NICUismylife, ADN, BSN, RN

Specializes in NICU, RNC.

Consider the complications that can result from bedrest. Are you permitted to utilize Nanda-approved RC (risk for complication) diagnoses? There are quite a few of those you could use. Worst case scenario, you could resort to psychsocial dx.

Yes, we are. I'll try that, thanks!

- Imbalanced nutrition: less than body requirements r/t inadequate intake AEB required NPO status >24hr.

- Risk for infection: aspiration pneumonia r/t failed bedside and video swallow studies.

- Risk for injury r/t hx of seizures.

- Risk for infection: CLABSI r/t PICC line.

Coupla things to help you MAKE (not "choose") nursing diagnoses.

1) Risk diagnoses do not have related (causative) factors, they have RISK factors. So since having a test isn't a risk factor, what is?

Also, I'm not seeing aspiration pneumonia as a risk factor for infection in my NANDA-I 2015-2017.

2) "Related to " means "caused by." Remember that.

3) If he aspirates AEB his studies (see how that works? evidence is data-- you know he aspirates because it was demonstrated by his swallow studies) then what is ASPIRATION a cause of?

3a) Or, look in your NANDA-I 2015-2017 to see if there's a "Risk for aspiration" nursing diagnosis. (Yep, there is...) Then see which of the risk factors listed allow you to make this diagnosis.

3b) Or if he already has aspiration pneumonia, he's not at risk for it any more, he has it. What do you observe about him about the effects of his pneumonia?

Esme12, ASN, BSN, RN

Specializes in Critical Care, ED, Cath lab, CTPAC,Trauma. Has 41 years experience.

Coupla things to help you MAKE (not "choose") nursing diagnoses.

1) Risk diagnoses do not have related (causative) factors, they have RISK factors. So since having a test isn't a risk factor, what is?

Also, I'm not seeing aspiration pneumonia as a risk factor for infection in my NANDA-I 2015-2017.

2) "Related to " means "caused by." Remember that.

3) If he aspirates AEB his studies (see how that works? evidence is data-- you know he aspirates because it was demonstrated by his swallow studies) then what is ASPIRATION a cause of?
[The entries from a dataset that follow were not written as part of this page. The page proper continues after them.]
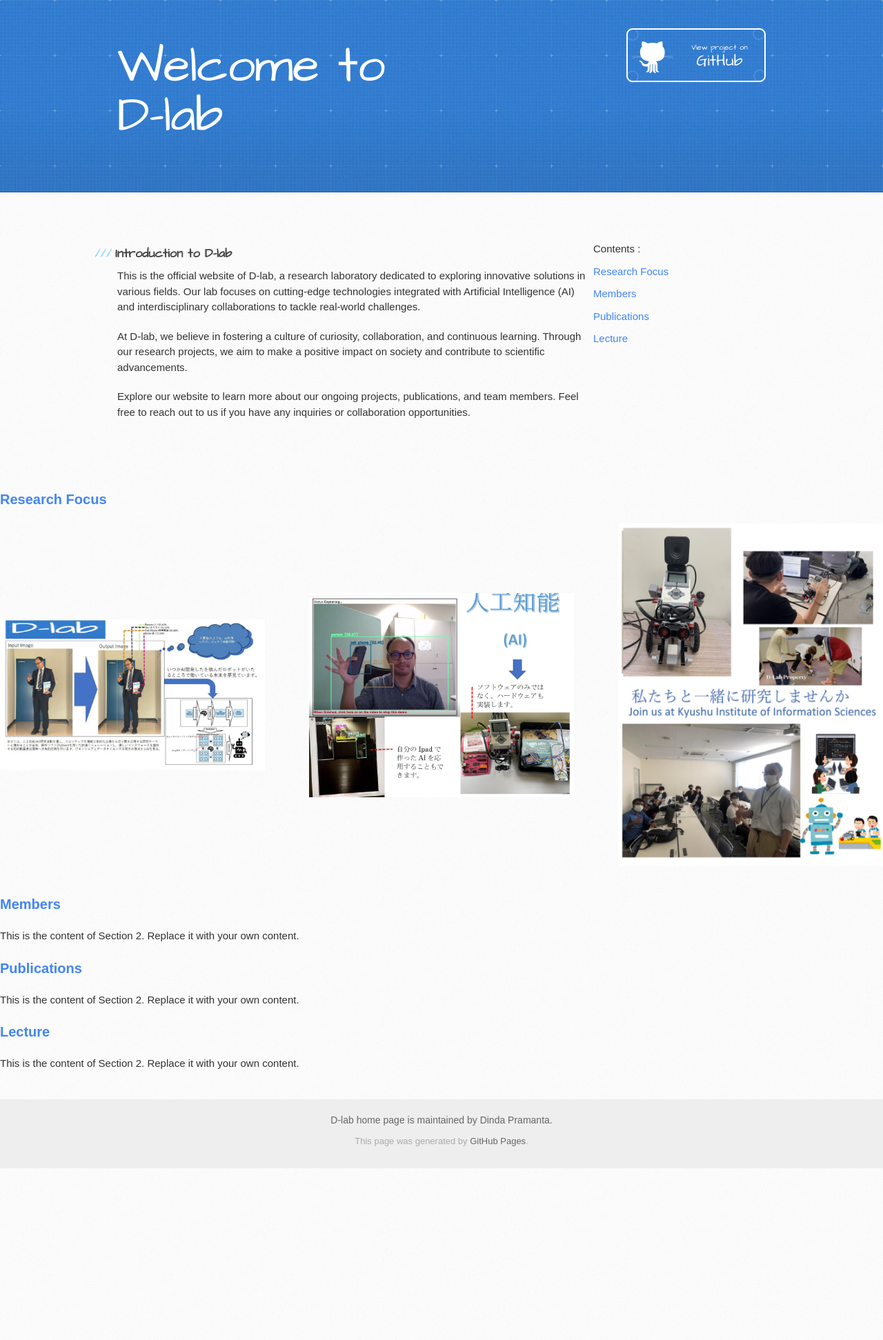
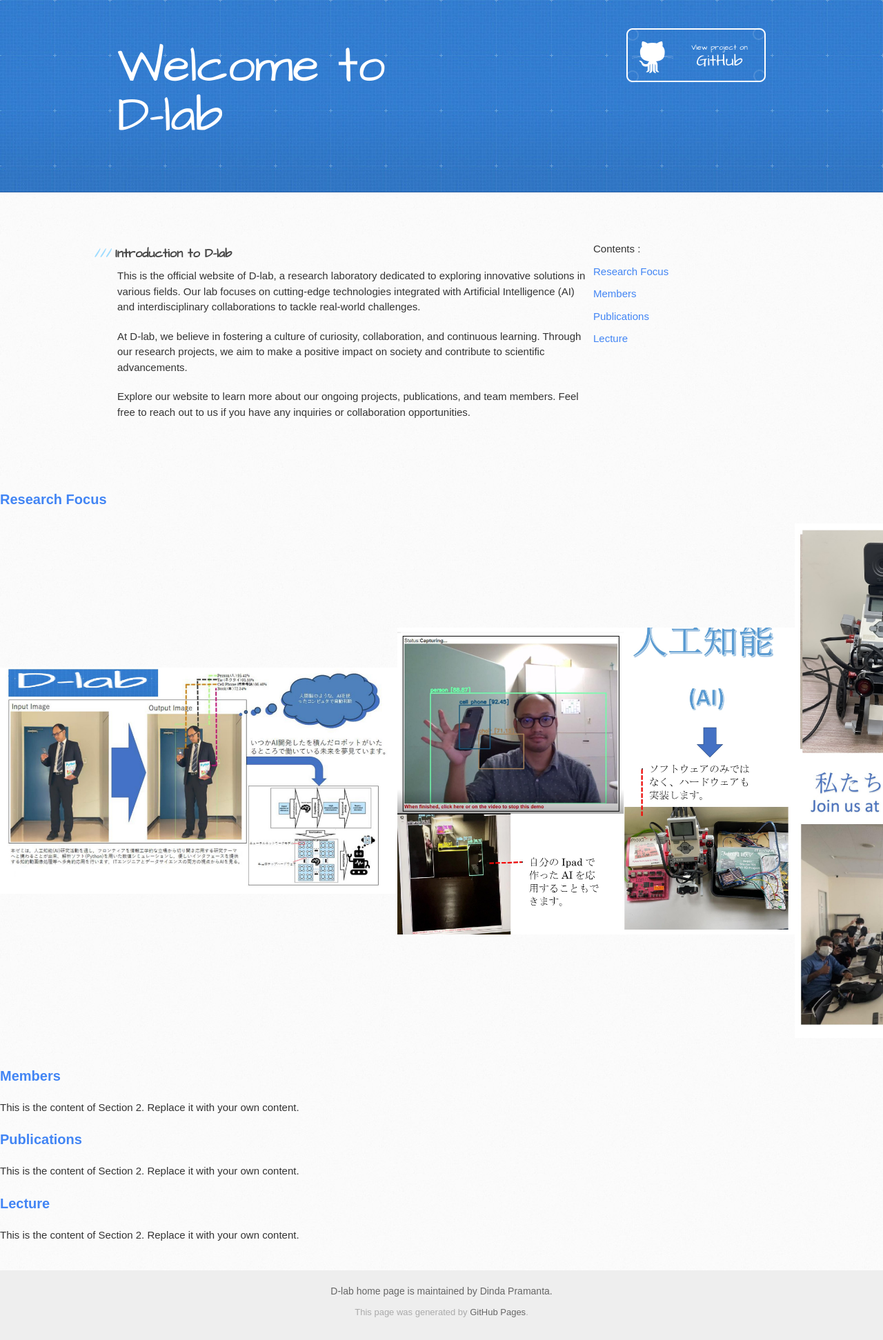
Before and after one commit to DindaPramanta/D-Lab.github.io, a Jekyll site: the page built from index.md, in a window 1280 px wide. Shown: the whole page at 69% size. Built offline with Jekyll 4.4.1, drawn with Linux system fonts in a browser that asks for light colours; the repository's description, which GitHub fills in, is left out; before the commit the page ends 1694 px from its top, so only the background shows below that.

Commit message:
Update style.scss

```diff
--- a/assets/css/style.scss
+++ b/assets/css/style.scss
@@ -10,7 +10,7 @@
 }
 
 .poster-image {
-  max-width: 30%;
+  max-width: 45%;
   height: auto;
   margin-bottom: 20px;
 }
```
3a) Or, look in your NANDA-I 2015-2017 to see if there's a "Risk for aspiration" nursing diagnosis. (Yep, there is...) Then see which of the risk factors listed allow you to make this diagnosis.

3b) Or if he already has aspiration pneumonia, he's not at risk for it any more, he has it. What do you observe about him about the effects of his pneumonia?

I have found it interesting that most of the nursing schools do not require the NANDA book. The use other "care plan books" I have also heard of schools refuse to let the students use any "Non approved" books including NANDA.

Drives me nuts.

Having taught in schools and contributed to textbooks (the latest being a very heavily-used "nursing diagnosis handbook") and serving on the NANDA-I research and education committee as we speak, I think there are a lot of things going on here.

First, many faculty learned about NANDA back in the day before it was NANDA-I when it was a pain in the neck, totally academic-speak, very dogmatic, and not the least bit user-friendly. And some of it downright silly. So they think it's still like that and don't prescribe it for their students. This is an awful error, as the last 2 editions (2012-14 and 2015-17) have a WONDERFUL intro section aimed specifically at students that give them a really good jumpstart into thinking like a nurse. Hell, I've been using it for at least 6 years and I'm still learning how great it is in my current work, and I really do use it because it gives me power when I have to justify my nursing judgment.

Second, many colleges have contracts with publishers for their books, and that's all they buy. The NANDA-I is cheap and easily used in hard copy or on your e-reader/Kindle/iPad, and so I tell students to get it themselves at Amazon and get ahead without telling their faculty why. Extra learning ought never to be forbidden or avoided!